Literary Devices in The Mortal Immortal
Confessional Narrative: Presented in an autobiographical mode, confessional narratives can follow real-life authors or fictional characters. The main purpose of texts written in this style are to recount a subject’s life, including their mistakes, often for the reader to pass judgment. Sometimes confessional narratives take the form of a diary or series of letters, but this is not always the case. Typically, these narratives are written in first-person point of view and focus on interior emotions.
Literary Devices Examples in The Mortal Immortal:
The Mortal Immortal 5
"Death! mysterious, ill-visaged friend of weak humanity!

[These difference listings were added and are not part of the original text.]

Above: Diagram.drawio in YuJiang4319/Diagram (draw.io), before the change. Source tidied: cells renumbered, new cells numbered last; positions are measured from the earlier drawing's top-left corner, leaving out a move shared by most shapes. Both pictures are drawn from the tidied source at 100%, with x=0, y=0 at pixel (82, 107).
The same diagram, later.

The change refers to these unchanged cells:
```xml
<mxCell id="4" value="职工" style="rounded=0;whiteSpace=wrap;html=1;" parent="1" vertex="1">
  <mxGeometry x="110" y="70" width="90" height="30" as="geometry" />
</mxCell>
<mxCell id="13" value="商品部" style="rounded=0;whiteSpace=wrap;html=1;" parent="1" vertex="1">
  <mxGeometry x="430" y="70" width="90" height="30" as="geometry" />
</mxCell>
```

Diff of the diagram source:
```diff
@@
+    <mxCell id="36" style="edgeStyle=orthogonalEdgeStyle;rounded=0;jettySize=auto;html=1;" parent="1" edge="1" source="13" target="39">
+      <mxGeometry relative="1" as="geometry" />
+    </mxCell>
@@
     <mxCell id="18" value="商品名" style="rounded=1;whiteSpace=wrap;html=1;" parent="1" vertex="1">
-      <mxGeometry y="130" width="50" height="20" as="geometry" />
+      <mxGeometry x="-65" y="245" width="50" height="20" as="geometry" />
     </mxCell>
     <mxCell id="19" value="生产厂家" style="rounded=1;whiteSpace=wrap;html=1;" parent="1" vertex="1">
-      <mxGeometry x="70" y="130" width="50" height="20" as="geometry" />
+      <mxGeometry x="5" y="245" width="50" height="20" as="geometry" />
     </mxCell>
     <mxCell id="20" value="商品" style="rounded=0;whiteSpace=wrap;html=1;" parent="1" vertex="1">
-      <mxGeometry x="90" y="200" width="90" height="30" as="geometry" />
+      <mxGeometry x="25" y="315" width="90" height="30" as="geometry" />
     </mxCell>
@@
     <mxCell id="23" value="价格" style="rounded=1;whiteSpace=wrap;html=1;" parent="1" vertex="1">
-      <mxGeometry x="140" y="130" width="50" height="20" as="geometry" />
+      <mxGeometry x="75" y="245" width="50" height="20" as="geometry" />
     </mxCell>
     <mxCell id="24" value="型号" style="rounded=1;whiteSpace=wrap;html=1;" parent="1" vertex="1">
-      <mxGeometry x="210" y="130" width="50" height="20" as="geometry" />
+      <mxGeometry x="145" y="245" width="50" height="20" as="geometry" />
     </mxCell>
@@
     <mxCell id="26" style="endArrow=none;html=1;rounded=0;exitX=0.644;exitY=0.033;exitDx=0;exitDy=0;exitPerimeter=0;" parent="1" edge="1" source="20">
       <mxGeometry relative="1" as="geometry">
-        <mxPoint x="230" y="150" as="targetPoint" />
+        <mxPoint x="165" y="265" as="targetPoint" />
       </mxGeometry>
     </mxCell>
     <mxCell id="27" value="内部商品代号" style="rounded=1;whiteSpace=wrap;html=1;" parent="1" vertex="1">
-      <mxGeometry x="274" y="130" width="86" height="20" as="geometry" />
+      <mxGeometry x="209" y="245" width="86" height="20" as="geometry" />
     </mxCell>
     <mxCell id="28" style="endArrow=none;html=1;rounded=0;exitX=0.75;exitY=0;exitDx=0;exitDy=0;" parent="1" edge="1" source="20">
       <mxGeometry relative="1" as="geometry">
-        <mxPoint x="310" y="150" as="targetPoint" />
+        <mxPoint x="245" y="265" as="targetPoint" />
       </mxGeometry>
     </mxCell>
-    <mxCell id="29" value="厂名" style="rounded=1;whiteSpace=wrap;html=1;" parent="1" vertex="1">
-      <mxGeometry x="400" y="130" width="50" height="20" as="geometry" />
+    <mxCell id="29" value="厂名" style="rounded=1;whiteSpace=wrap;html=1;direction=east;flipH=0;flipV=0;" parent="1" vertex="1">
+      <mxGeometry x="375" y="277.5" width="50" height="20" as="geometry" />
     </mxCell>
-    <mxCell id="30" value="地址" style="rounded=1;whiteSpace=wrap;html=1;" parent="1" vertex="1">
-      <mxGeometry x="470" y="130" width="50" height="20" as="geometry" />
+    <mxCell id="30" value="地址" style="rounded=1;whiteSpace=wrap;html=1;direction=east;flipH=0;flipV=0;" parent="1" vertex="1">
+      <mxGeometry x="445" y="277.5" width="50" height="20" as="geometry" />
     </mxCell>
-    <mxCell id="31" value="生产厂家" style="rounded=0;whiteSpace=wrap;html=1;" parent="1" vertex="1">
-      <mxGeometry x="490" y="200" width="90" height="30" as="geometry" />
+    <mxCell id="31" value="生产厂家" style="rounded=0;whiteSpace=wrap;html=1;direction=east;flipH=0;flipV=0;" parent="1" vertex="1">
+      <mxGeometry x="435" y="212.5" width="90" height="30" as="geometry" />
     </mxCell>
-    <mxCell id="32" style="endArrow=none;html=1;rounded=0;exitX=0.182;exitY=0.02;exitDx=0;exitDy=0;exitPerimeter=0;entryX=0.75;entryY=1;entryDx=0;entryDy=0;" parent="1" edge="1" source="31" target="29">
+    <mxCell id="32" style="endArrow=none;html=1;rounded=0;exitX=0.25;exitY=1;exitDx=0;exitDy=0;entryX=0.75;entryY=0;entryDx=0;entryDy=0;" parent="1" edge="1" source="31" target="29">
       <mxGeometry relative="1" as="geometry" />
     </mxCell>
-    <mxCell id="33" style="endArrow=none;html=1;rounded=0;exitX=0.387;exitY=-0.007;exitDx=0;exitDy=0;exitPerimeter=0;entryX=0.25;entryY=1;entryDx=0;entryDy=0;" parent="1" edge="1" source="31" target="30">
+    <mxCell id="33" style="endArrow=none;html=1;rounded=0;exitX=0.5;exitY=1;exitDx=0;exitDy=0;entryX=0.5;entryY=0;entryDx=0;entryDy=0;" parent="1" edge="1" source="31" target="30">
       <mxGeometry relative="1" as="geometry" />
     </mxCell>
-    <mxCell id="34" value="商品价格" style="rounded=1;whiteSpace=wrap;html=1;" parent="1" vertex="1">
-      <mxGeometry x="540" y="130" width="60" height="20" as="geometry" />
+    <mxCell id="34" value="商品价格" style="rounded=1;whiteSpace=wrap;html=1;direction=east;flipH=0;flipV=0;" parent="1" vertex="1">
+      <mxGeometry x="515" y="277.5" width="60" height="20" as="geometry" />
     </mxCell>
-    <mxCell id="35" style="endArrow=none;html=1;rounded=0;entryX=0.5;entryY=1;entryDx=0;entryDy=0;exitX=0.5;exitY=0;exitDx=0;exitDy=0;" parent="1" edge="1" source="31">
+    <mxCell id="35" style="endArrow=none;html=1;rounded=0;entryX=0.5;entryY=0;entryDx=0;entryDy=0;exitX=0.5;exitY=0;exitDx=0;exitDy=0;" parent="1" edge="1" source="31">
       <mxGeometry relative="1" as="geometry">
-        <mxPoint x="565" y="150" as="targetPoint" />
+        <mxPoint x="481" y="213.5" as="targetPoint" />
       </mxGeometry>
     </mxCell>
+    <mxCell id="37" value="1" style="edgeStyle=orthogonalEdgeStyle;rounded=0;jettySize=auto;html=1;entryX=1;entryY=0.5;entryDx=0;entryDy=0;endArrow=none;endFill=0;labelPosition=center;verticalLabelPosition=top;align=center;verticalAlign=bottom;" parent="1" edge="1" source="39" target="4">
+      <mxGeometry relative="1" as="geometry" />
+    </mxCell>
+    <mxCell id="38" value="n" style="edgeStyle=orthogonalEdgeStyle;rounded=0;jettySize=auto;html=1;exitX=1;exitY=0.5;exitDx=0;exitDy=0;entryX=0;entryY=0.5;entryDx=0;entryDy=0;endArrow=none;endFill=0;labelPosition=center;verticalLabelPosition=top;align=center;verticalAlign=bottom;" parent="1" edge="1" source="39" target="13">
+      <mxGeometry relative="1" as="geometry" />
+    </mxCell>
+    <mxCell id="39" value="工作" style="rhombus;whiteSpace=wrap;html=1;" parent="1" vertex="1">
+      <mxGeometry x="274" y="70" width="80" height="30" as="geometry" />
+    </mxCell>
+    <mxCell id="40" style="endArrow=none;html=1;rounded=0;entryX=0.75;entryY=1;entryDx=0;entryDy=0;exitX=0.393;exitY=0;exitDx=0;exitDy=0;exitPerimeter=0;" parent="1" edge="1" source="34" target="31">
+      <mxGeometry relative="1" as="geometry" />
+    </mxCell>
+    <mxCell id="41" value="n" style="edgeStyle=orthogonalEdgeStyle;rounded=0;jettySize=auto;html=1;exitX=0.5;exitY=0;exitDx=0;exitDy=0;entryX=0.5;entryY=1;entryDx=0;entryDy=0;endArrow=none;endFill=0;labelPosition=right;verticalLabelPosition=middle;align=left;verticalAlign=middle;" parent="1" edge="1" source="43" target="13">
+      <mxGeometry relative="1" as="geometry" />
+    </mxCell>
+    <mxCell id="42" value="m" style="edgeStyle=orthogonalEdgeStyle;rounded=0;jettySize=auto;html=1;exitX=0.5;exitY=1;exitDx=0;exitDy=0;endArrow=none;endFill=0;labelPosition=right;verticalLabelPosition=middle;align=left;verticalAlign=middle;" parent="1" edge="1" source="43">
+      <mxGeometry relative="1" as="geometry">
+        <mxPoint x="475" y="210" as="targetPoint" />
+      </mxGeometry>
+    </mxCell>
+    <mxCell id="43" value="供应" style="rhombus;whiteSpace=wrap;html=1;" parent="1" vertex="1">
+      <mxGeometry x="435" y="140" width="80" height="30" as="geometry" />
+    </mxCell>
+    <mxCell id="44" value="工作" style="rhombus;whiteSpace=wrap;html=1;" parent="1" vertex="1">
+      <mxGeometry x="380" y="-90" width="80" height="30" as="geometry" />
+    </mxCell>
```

Why alone of all mortals have you cast me from your sheltering fold? ..." See in text (The Mortal Immortal)
Notice the vocabulary choice Winzy uses to characterize his personification of death. To others, death is feared and avoided; to Winzy, he is a “friend” despite his unpleasant appearance. Death’s company is now something that Winzy longs for, seeing it as a refuge and a place of peace from the terrible emotions he must experience now that those he has loved are dead.
"Back to your cage--hawks are abroad!"..." See in text (The Mortal Immortal)
Notice the abundant use of comparisons to nature that Shelley makes to characterize these people. While Bertha’s youth allows her to move like graceful deer, her guardian “hobbles.” This sets up preference for youth over age, which will be echoed in later scenes. Notice also how Winzy is viewed by Bertha’s guardians: he is a hawk, a predator from which Bertha must be protected.
"I will not attempt to describe the sleep of glory and bliss which bathed my soul in paradise..." See in text (The Mortal Immortal)
The tone is now hopeful and blissful; Winzy is content beyond words or human comprehension, so description of his state is left more to the imagination than intricately recounted.
"an odour the most fragrant and grateful stole over my sense; the vessel seemed one globe of living radiance, lovely to the eye, and most inviting to the taste...." See in text (The Mortal Immortal)
This is the first instance of multisensory imagery in the story. Notice how appealing the drink seems to a variety of senses: its appearance is beautiful, eye-catching, and symmetrical while its pleasant scent is left up to the reader’s imagination. This allows the reader to imagine whatever is most alluring, a calculated move by Shelley.
"I will tell my story, and my reader shall judge for me. I will tell my story, and so contrive to pass some few hours of a long eternity, become so wearisome to me. ..." See in text (The Mortal Immortal)
Here, Winzy outlines his purpose for writing: he wishes to recount his life—and pass some time—so that readers may judge him moral or immoral. This is a typical goal of confessional literature; at the end, readers are left to judge for themselves if all of Winzy’s actions are justified.